Virginia Cooperative Extension materials are available for public use, re-print, or citation without further permission, provided the use includes credit to the author and to Virginia Cooperative Extension, Virginia Tech, and Virginia State University.

Publisher

Issued in furtherance of Cooperative Extension work, Virginia Polytechnic Institute and State University, Virginia State University, and the U.S. Department of Agriculture cooperating.
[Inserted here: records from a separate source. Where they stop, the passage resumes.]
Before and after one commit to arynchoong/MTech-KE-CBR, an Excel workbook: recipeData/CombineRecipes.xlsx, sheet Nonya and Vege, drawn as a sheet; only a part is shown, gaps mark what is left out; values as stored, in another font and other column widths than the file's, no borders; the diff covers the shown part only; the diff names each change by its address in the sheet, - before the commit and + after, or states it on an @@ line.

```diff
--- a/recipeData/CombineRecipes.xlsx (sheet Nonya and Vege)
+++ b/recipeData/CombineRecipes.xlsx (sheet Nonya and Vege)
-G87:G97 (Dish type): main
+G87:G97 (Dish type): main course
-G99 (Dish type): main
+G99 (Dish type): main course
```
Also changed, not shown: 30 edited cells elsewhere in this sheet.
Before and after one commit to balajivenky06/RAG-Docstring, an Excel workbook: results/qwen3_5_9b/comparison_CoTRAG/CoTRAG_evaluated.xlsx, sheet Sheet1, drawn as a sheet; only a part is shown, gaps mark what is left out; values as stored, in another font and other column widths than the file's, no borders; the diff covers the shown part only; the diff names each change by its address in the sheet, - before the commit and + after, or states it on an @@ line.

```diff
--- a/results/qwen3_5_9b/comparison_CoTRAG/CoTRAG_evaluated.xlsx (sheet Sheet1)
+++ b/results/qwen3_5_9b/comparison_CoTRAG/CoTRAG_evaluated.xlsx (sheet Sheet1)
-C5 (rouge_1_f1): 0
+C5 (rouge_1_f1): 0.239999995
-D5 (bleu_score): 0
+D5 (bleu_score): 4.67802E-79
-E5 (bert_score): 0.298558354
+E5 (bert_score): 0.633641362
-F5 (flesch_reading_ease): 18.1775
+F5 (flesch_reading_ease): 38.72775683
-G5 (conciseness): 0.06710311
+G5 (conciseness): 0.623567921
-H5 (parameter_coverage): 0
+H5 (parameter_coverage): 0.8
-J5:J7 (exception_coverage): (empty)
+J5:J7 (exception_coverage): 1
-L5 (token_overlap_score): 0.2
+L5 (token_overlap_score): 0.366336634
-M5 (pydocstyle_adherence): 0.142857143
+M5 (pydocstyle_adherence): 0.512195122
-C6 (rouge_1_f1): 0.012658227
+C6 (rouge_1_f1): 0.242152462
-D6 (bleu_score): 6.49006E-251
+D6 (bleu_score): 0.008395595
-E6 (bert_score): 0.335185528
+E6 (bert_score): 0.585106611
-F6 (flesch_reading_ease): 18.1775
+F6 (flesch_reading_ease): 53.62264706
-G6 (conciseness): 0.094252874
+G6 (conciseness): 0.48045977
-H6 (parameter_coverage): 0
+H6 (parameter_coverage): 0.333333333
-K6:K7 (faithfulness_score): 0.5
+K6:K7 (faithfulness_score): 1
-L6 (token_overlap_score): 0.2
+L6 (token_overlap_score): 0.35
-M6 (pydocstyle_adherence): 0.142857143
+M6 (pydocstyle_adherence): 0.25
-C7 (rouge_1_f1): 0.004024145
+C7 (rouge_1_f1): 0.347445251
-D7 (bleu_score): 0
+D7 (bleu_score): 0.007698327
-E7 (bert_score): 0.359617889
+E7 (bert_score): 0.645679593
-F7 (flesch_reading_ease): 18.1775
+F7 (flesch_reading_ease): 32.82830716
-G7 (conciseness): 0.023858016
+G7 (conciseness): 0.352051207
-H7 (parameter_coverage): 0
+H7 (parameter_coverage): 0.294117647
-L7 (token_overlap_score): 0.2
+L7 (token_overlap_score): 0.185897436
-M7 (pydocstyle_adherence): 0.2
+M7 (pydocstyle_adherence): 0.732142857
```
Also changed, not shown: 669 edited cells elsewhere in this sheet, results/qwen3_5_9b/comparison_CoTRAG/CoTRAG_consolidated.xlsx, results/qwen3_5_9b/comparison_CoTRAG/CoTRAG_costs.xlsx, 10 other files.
Alan L. Grant, Dean, College of Agriculture and Life Sciences; Edwin J. Jones, Director, Virginia Cooperative Extension, Virginia Tech, Blacksburg; Jewel E. Hairston, Administrator, 1890 Extension Program, Virginia State, Petersburg.

Date

May 1, 2009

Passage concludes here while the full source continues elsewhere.